A couple weeks ago, Donald Trump wondered why presidential debates include moderators. ‘‘I think we should have a debate with no moderators - just Hillary and I sitting there, talking,’’ he said on CNBC.
Over the weekend, Trump reporter Sopan Deb of CBS News wondered why the moderators are journalists:
‘‘If reporters aren’t supposed to factcheck at debates, why exactly are reporters moderators to begin with? Why not just have an actor do it?’’
The short answer to both questions (why are there moderators, and why are they journalists?) is the same: because Richard Nixon and John F. Kennedy wanted it that way.
Every political junkie knows the modern era of presidential debating began with Kennedy and Nixon in 1960, but a lesser-known fact about those events is that the TV and radio networks that aired them did not want reporters to be involved.

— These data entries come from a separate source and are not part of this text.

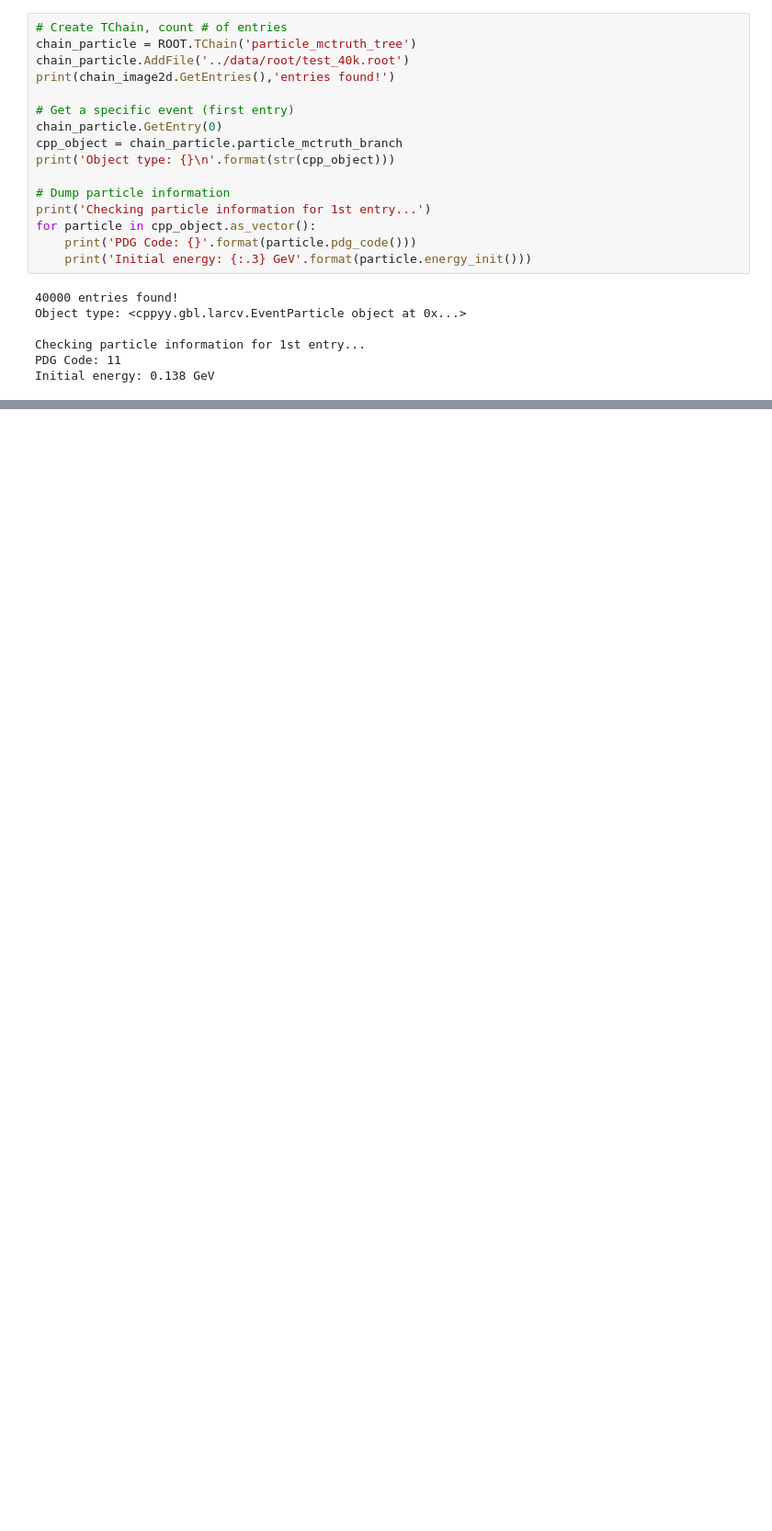
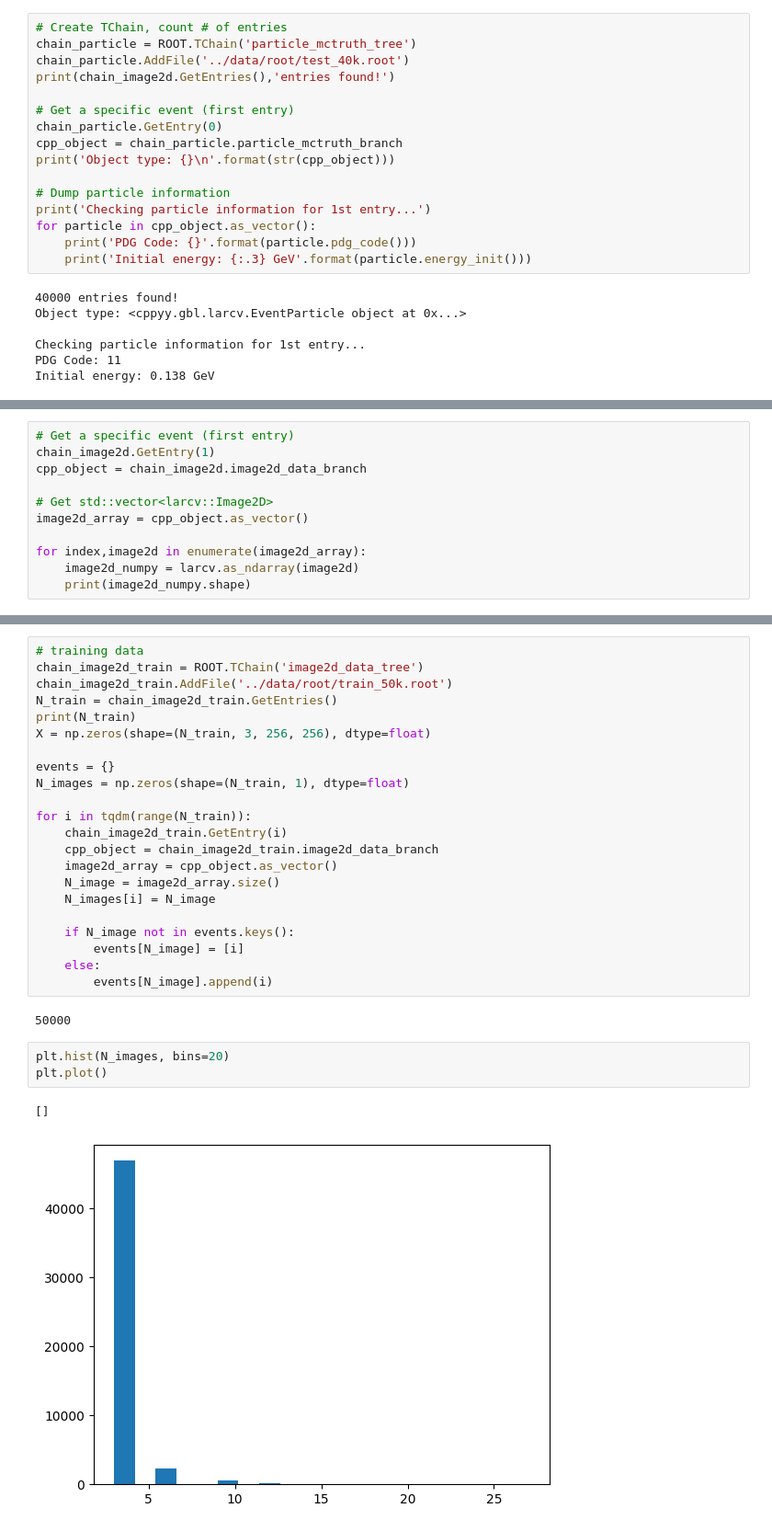
Before and after one commit to cpareja3025/phys139-239_final_project, a Jupyter notebook: notebooks/check_root_data.ipynb, the cells around one changed output, grey strips where cells are left out. Shown at 92% size. Saved outputs shown, nothing was run; the diff lists cells and outputs as text; blank space fills up the shorter version.

Commit message:
simple data analysis and save data to numpy arrays

```diff
--- a/notebooks/check_root_data.ipynb
+++ b/notebooks/check_root_data.ipynb
@@ -76,0 +80,11 @@ Initial energy: 0.138 GeV
+# %%
+# Get a specific event (first entry)
+chain_image2d.GetEntry(1)
+cpp_object = chain_image2d.image2d_data_branch
+
+# Get std::vector<larcv::Image2D>
+image2d_array = cpp_object.as_vector()
+
+for index,image2d in enumerate(image2d_array):
+    image2d_numpy = larcv.as_ndarray(image2d)
+    print(image2d_numpy.shape)
@@ -76,0 +97,30 @@ Initial energy: 0.138 GeV
+# %%
+# training data
+chain_image2d_train = ROOT.TChain('image2d_data_tree')
+chain_image2d_train.AddFile('../data/root/train_50k.root')
+N_train = chain_image2d_train.GetEntries()
+print(N_train)
+X = np.zeros(shape=(N_train, 3, 256, 256), dtype=float)
+
+events = {}
+N_images = np.zeros(shape=(N_train, 1), dtype=float)
+
+for i in tqdm(range(N_train)):
+    chain_image2d_train.GetEntry(i)
+    cpp_object = chain_image2d_train.image2d_data_branch
+    image2d_array = cpp_object.as_vector()
+    N_image = image2d_array.size()
+    N_images[i] = N_image
+
+    if N_image not in events.keys():
+        events[N_image] = [i]
+    else:
+        events[N_image].append(i)
+# %% [output]
+50000
+# %%
+plt.hist(N_images, bins=20)
+plt.plot()
+# %% [output]
+[]
+[figure, added]
```
Also changed, not shown: parts of 16 cells of this notebook.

Jill Lepore delivered a brief history lesson on the subject in the New Yorker this week: ‘‘The networks wanted Nixon and Kennedy to question each other; both men insisted on taking questions from a panel of reporters, one from each network, a format that is more generally known as a parallel press conference.’’
According to a Washington Post report on Sept. 1, 1960, ‘‘the networks, led by NBC’s board chairman, Robert W. Sarnoff, proposed the two candidates join in a ‘great debate’ on the air.’’ By ‘‘great debate,’’ Sarnoff meant a head-to-head, unmoderated affair loosely rooted in the Lincoln-Douglas tradition. In fact, the word ‘‘debate,’’ as it was understood at the time, meant that no moderator would be involved. Thus The Post referred to the first Kennedy-Nixon session as a ‘‘discussion of issues’’ or a ‘‘TV engagement.’’
New York Times columnist Jack Gould wrote on Sept. 7, 1960, that ‘‘the scheduled ‘great debate’ between Vice President Nixon and Senator John F. Kennedy looks as if it may emerge as a spectacular news conference for two.’’
It did not start out that way. The Post reported on Aug. 17, 1960, that ‘‘both men look forward to the debates, and to some televised joint press interview shows, as the events most likely to influence voters.’’ The original plan, in other words, was for the candidates to meet in different kinds of forums, some of which would meet the era’s definition of debates and others that would involve questions from journalists.
By Sept. 1 that year, The Post had more details: ‘‘The presidential candidates agreed yesterday on two face-to-face, hour-long radio and television debates, plus one and possibly two dual appearances before a news panel.’’
A week later, however, it appeared that the candidates were having second thoughts about debating, as Gould wrote in the Times. On Sept. 16, 10 days before the first event, The Post reported the final outcome: ‘‘The once-contemplated ‘great debate’ has been lost. Now, the candidates will appear together, answering questions from a panel of reporters and with each commenting on the other’s answers.’’
The Post went to report, citing CBS News president Sig Mickelson, that ‘‘the format was worked out with the hope of preventing ‘long-winded speeches.’ He added that each candidate’s representative wanted a fast-paced program that would keep an audience interested. Mickelson added that the questioning by the panelists might bring more forthright answers than if the candidates questioned each other.’’
So there you have it. Kennedy and Nixon did not trust each other not to filibuster, so they wanted journalist moderators to probe for ‘‘forthright answers.’’ The format has changed very little in 56 years. What has changed is our definition of the word ‘‘debate.’’